The incredible Roman remains at Siena's hot springs

  SIENA - The incredible discoveries in 2020 of the remains of a Roman sanctuary at San Casciano Dei Bagni are being published in an authorative work on the excavations of the site. The publication is edited by Emanuele Mariotti and Jacopo Tabolli, with contributions from more than thirty archaeological experts.

  Last August, at the excavaations of Great Baths of San Casciano dei Bagni, it was discovered in the warm mud the remains of a monumental entrance to Roman sanctuary, with an altar of travertine on the threshold, with the inscription 'sacro ad Apollo'.

  But the surprises didn't end there, with the discovery in September and October of an abandoned gardens just a few metres from the public springs, still in use today. It forms part of the remains of intact Roman sanctuary with altars dedicated to Fortuna Primigenia, Iside and Apollo and a marble statue depicting Igea.

  These amazing discoveries were made by a group of international archaeological students from Siena, Pisa, Florence, Rome La Sapienza, Sassari, Dublin and Cyprus.

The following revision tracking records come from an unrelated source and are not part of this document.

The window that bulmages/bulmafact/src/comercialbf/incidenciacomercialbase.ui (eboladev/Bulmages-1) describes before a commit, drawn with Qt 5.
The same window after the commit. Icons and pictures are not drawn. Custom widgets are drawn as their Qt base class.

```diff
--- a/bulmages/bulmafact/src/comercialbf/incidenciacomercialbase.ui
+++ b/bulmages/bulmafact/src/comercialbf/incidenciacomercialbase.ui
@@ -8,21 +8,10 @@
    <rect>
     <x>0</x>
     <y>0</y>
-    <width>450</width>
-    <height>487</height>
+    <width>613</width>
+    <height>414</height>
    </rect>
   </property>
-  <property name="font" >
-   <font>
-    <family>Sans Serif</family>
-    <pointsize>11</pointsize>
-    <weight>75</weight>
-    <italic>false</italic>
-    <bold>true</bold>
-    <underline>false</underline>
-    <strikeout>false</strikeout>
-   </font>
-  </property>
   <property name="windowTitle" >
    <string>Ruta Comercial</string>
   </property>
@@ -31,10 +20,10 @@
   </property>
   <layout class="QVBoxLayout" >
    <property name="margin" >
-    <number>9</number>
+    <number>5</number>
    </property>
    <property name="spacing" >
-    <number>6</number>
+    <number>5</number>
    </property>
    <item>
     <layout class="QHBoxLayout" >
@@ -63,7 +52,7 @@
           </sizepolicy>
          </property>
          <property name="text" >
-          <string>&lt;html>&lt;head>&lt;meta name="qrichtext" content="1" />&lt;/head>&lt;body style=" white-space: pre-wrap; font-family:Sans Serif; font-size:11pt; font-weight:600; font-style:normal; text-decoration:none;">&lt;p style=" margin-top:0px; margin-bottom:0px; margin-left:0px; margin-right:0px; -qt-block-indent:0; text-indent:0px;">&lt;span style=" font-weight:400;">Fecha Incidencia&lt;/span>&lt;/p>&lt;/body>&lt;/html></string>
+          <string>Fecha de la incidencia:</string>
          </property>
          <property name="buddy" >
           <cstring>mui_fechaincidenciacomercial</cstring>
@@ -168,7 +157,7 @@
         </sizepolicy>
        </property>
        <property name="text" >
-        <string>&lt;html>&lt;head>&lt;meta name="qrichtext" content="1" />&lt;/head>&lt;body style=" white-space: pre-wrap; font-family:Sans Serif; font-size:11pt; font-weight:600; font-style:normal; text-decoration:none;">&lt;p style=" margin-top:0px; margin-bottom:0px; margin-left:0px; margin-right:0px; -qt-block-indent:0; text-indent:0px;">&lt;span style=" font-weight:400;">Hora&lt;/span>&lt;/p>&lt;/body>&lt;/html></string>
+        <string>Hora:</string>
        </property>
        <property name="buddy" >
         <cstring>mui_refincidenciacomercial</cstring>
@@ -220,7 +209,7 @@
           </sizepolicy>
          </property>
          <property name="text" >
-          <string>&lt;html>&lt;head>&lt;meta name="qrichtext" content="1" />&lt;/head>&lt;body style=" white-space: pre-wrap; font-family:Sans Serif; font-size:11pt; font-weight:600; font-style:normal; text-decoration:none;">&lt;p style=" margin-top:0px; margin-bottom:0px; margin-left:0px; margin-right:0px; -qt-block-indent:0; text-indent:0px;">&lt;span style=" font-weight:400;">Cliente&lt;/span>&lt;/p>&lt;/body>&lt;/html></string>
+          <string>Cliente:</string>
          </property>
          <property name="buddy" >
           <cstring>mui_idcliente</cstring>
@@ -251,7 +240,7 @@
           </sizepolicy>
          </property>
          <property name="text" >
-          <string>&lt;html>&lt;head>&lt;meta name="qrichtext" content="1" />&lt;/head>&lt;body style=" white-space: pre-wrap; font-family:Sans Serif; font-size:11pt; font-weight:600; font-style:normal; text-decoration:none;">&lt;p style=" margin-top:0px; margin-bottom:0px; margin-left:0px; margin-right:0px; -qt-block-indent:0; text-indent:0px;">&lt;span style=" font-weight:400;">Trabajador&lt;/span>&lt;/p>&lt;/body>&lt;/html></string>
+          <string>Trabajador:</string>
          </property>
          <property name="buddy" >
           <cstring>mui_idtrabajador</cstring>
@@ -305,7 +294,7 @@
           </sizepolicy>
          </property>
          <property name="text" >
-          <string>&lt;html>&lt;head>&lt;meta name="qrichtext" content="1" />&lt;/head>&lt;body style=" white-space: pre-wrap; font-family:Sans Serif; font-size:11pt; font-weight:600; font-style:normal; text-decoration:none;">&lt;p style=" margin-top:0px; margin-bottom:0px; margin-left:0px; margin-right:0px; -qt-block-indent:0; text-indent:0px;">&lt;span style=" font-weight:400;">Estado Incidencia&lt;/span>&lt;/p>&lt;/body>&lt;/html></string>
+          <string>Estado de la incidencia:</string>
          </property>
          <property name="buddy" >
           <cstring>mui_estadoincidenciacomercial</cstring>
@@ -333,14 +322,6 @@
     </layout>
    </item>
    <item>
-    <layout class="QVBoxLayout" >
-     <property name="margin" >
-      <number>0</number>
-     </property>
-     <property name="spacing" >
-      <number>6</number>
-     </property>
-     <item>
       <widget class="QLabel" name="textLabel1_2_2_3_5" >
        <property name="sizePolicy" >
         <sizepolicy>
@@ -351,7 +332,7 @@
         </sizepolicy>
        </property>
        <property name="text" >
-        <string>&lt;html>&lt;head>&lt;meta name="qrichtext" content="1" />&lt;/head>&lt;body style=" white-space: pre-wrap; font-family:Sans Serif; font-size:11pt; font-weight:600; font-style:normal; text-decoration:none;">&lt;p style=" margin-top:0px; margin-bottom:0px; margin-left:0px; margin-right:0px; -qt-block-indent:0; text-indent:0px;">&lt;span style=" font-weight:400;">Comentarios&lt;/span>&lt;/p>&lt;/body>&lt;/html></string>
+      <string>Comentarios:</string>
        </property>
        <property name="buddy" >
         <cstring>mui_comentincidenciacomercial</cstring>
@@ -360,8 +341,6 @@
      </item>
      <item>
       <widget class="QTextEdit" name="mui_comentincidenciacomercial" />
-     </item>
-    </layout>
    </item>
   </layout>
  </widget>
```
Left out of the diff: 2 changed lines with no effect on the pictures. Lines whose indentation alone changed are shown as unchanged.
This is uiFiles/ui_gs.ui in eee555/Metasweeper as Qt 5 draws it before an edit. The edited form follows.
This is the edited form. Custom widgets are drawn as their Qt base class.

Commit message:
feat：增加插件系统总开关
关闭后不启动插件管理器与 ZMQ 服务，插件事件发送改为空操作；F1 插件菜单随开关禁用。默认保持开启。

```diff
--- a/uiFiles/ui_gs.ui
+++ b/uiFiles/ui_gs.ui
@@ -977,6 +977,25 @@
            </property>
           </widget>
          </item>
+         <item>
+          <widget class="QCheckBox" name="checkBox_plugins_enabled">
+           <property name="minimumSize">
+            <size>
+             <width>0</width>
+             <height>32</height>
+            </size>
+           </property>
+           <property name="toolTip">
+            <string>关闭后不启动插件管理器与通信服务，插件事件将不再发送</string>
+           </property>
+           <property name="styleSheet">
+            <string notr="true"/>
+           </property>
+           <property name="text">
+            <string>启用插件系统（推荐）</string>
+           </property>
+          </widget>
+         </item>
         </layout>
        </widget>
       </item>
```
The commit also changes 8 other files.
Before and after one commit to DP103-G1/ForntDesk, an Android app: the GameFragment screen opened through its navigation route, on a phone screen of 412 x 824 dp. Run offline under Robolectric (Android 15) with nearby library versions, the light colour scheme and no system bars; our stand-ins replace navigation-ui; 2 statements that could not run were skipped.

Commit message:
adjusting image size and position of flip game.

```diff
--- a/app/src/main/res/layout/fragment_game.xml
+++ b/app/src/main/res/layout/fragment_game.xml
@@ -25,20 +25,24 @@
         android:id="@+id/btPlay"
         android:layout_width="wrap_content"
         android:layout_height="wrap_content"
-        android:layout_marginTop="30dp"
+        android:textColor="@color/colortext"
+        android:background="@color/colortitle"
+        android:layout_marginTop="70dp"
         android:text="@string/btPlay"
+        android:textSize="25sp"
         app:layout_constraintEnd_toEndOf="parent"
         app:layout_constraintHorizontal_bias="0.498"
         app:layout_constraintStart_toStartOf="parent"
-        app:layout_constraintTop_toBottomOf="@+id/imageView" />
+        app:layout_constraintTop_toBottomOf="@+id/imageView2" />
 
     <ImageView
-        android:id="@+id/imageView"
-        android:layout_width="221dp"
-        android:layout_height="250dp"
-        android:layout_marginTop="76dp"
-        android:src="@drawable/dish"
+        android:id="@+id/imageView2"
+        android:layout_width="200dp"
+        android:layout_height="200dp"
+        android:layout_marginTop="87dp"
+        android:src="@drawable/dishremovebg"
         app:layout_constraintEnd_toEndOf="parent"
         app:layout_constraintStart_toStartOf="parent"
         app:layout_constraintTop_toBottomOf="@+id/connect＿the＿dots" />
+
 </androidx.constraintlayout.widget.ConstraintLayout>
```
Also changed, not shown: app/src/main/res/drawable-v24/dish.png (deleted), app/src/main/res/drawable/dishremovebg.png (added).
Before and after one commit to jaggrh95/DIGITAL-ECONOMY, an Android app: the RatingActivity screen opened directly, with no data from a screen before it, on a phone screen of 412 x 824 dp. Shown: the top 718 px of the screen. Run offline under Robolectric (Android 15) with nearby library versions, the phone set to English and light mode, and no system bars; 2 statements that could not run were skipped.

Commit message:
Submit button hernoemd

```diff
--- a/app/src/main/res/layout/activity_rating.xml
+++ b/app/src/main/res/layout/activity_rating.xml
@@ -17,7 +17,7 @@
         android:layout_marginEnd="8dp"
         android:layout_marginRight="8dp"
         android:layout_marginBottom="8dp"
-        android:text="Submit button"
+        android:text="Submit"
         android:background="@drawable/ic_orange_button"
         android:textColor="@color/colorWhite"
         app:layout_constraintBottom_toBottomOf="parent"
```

  In only two months the excavations have revealed with clarity a place of cultural importance dating back to the time of Augustus, as well as being an important sacred site for the Etruscans, on account of the hot springs that rise to the surface at about 42 degrees celsius.